After failing as photographer and because of his psychosis, a severe mental disorder in which thought and emotions are so impaired that contact is lost with reality, he became a professional chess master. In 1916, he was hospitalized for his condition, was released, but was hospitalized again after a relapse.
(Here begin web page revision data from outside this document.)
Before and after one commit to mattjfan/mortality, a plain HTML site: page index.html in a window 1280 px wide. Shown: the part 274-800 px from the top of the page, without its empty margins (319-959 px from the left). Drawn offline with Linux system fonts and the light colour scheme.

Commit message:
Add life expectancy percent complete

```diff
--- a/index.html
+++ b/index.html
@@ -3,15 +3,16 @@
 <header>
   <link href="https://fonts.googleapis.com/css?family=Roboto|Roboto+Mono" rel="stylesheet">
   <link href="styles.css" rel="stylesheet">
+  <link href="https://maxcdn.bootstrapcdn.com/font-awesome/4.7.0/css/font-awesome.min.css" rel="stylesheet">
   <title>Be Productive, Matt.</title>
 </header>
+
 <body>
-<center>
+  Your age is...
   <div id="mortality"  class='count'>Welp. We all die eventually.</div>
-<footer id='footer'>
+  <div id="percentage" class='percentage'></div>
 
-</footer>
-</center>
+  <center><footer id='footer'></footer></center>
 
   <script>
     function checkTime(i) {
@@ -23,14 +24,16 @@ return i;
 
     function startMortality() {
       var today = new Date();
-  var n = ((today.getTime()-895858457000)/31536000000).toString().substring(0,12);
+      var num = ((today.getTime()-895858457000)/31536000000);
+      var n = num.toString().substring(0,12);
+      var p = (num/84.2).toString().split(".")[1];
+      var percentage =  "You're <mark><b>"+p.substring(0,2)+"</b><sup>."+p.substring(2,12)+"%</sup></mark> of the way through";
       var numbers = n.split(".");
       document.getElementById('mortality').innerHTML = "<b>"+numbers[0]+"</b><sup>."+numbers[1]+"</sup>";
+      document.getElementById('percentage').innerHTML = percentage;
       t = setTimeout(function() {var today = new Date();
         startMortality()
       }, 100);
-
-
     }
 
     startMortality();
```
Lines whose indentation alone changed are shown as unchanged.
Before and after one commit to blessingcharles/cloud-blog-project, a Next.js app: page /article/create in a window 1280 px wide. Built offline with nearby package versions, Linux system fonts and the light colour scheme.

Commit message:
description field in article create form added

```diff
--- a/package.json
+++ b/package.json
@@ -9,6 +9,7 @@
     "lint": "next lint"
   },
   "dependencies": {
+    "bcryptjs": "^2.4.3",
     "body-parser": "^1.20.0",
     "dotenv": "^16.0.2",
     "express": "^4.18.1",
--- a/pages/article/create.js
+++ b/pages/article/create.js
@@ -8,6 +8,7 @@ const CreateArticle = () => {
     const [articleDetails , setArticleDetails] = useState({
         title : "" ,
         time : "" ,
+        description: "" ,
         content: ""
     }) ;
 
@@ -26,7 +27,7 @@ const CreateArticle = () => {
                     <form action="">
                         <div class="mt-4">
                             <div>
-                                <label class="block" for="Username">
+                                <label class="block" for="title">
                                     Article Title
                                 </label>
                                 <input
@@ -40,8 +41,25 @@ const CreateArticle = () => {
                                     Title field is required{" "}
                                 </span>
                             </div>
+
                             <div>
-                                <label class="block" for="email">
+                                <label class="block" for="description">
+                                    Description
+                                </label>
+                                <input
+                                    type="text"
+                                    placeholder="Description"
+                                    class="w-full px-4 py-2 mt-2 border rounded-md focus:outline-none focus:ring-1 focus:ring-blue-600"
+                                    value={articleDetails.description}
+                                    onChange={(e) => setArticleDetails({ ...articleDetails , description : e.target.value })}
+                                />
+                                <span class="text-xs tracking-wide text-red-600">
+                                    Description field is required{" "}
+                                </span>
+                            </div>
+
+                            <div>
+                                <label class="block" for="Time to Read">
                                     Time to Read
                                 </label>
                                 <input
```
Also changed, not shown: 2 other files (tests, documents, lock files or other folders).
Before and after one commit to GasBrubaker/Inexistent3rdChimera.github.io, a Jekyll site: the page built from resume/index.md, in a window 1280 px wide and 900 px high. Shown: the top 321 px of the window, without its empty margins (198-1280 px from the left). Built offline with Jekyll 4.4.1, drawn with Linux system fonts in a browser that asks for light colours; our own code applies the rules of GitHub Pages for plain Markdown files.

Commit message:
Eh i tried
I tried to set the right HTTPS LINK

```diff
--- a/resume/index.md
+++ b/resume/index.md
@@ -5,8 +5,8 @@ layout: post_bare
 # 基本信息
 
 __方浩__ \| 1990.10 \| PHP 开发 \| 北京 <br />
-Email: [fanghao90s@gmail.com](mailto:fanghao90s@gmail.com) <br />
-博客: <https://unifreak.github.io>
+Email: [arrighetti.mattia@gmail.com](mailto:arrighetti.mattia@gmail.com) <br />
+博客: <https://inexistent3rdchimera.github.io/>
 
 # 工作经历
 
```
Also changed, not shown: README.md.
The outbreak of the First World War ruined his life and was probably the cause of his illness and the reason why he was deported back to Switzerland from Germany. Back in Switzerland, he was heavily involved with art and chess composition. He was the first Swiss composer to compose over 150 studies which often resembled over the board positions. Eighty-three of his compositions were composed together with the Dutch problemist Johannes Willem Keemink. Almost nothing is known about Keemink except that in 1920 he played a match against Euwe and his only studies were composed with Fahrni. The two published a book of endgame studies in 1928
According to Chessmetrics, Fahrni's highest rating was in 1906 with an assigned rating of 2557. By 1917 his rating had dropped a bit to 2510, but he was ranked at number 20 in the world. For 1917, the top rated players were Lasker, Capablanca, Marshall, Schlechter and Tarrasch.
His best ever tournament performance came in 1911 at San Remo where he finished 1st, ahead of Levitsky, Przepiorka, Gunsberg, Kostic, Forgacs and Reti. Fahrni played several matches. In 1907, he lost to Spielmann (+3 –5 =2). In 1908, he drew with Alekhine (+1 –1 =1).
The same year he defeated Salwe (+3 –1 =1). In 1910, he lost to Spielmann (+3 –4 =4). In 1912, he defeated von Bardeleben (+3 –0 =1). In 1914, he drew with Leonhardt (+1 –1 =0). In 1916, he drew with Selesnev (+2 –2 =2). In 1917, he lost to Teichmann (+0 –2 =2).
During his career he also authored three chess books, two on the endgame and his monograph on 1.e4 Nf6 was the first time it was referred to as Alekhine's Defense. Although Wikipedia and other sources say that he was joint Swiss champion with Oscar Corrodi in 1892, according to the websites of both the Swiss chess federation and ARVES (an endgame studies site) it was actually his brother Paul Fahrni.